Every entry should come back exactly as written, minus the pictures.

**LISTED RECORDS:**
- - - - -
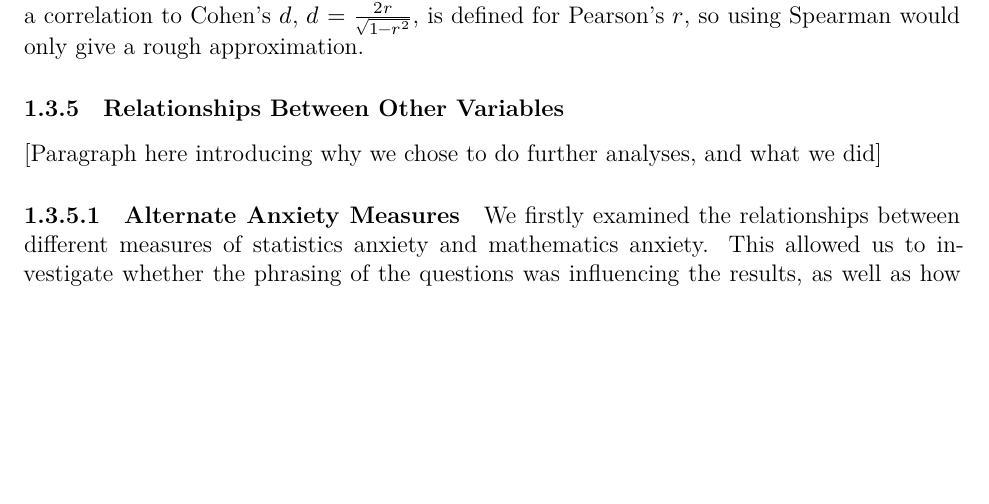
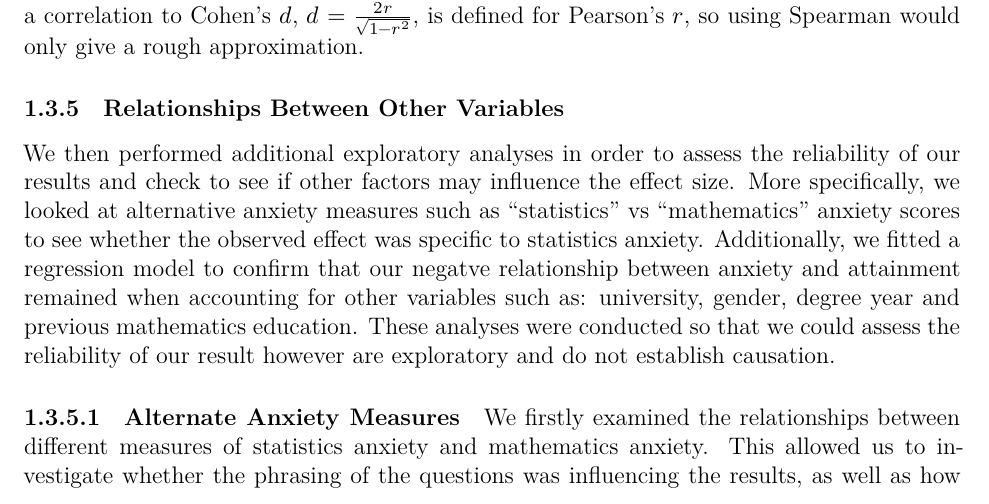
Before and after one commit to saioagalvin/many_analysts, an R Markdown document (Many_Analysts.Rmd): part of page 11 of 18, cut so that both start at the same text, the shorter picture padded with empty space. Rendered offline with R 4.5, knitr and Pandoc, then LaTeX, with nearby package versions; some code elsewhere in the file could not run offline.

Commit message:
added para inteoducing why we chose further analyses

```diff
--- a/Many_Analysts.Rmd
+++ b/Many_Analysts.Rmd
@@ -387,7 +387,8 @@ The scatterplot shows no obvious outliers or curvature, so the relationship betw
 
 
 ### Relationships Between Other Variables
-[Paragraph here introducing why we chose to do further analyses, and what we did]
+
+We then performed additional exploratory analyses in order to assess the reliability of our results and check to see if other factors may influence the effect size. More specifically, we looked at alternative anxiety measures such as "statistics" vs "mathematics" anxiety scores to see whether the observed effect was specific to statistics anxiety. Additionally, we fitted a regression model to confirm that our negatve relationship between anxiety and attainment remained when accounting for other variables such as: university, gender, degree year and previous mathematics education. These analyses were conducted so that we could assess the reliability of our result however are exploratory and do not establish causation.
 
 #### Alternate Anxiety Measures
 
```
- - - - -
**WORKED SOLUTION:**
Before and after one commit to saioagalvin/many_analysts, an R Markdown document (Many_Analysts.Rmd): part of page 11 of 18, cut so that both start at the same text, the shorter picture padded with empty space. Rendered offline with R 4.5, knitr and Pandoc, then LaTeX, with nearby package versions; some code elsewhere in the file could not run offline.

Commit message:
added para inteoducing why we chose further analyses

```diff
--- a/Many_Analysts.Rmd
+++ b/Many_Analysts.Rmd
@@ -387,7 +387,8 @@ The scatterplot shows no obvious outliers or curvature, so the relationship betw
 
 
 ### Relationships Between Other Variables
-[Paragraph here introducing why we chose to do further analyses, and what we did]
+
+We then performed additional exploratory analyses in order to assess the reliability of our results and check to see if other factors may influence the effect size. More specifically, we looked at alternative anxiety measures such as "statistics" vs "mathematics" anxiety scores to see whether the observed effect was specific to statistics anxiety. Additionally, we fitted a regression model to confirm that our negatve relationship between anxiety and attainment remained when accounting for other variables such as: university, gender, degree year and previous mathematics education. These analyses were conducted so that we could assess the reliability of our result however are exploratory and do not establish causation.
 
 #### Alternate Anxiety Measures
 
```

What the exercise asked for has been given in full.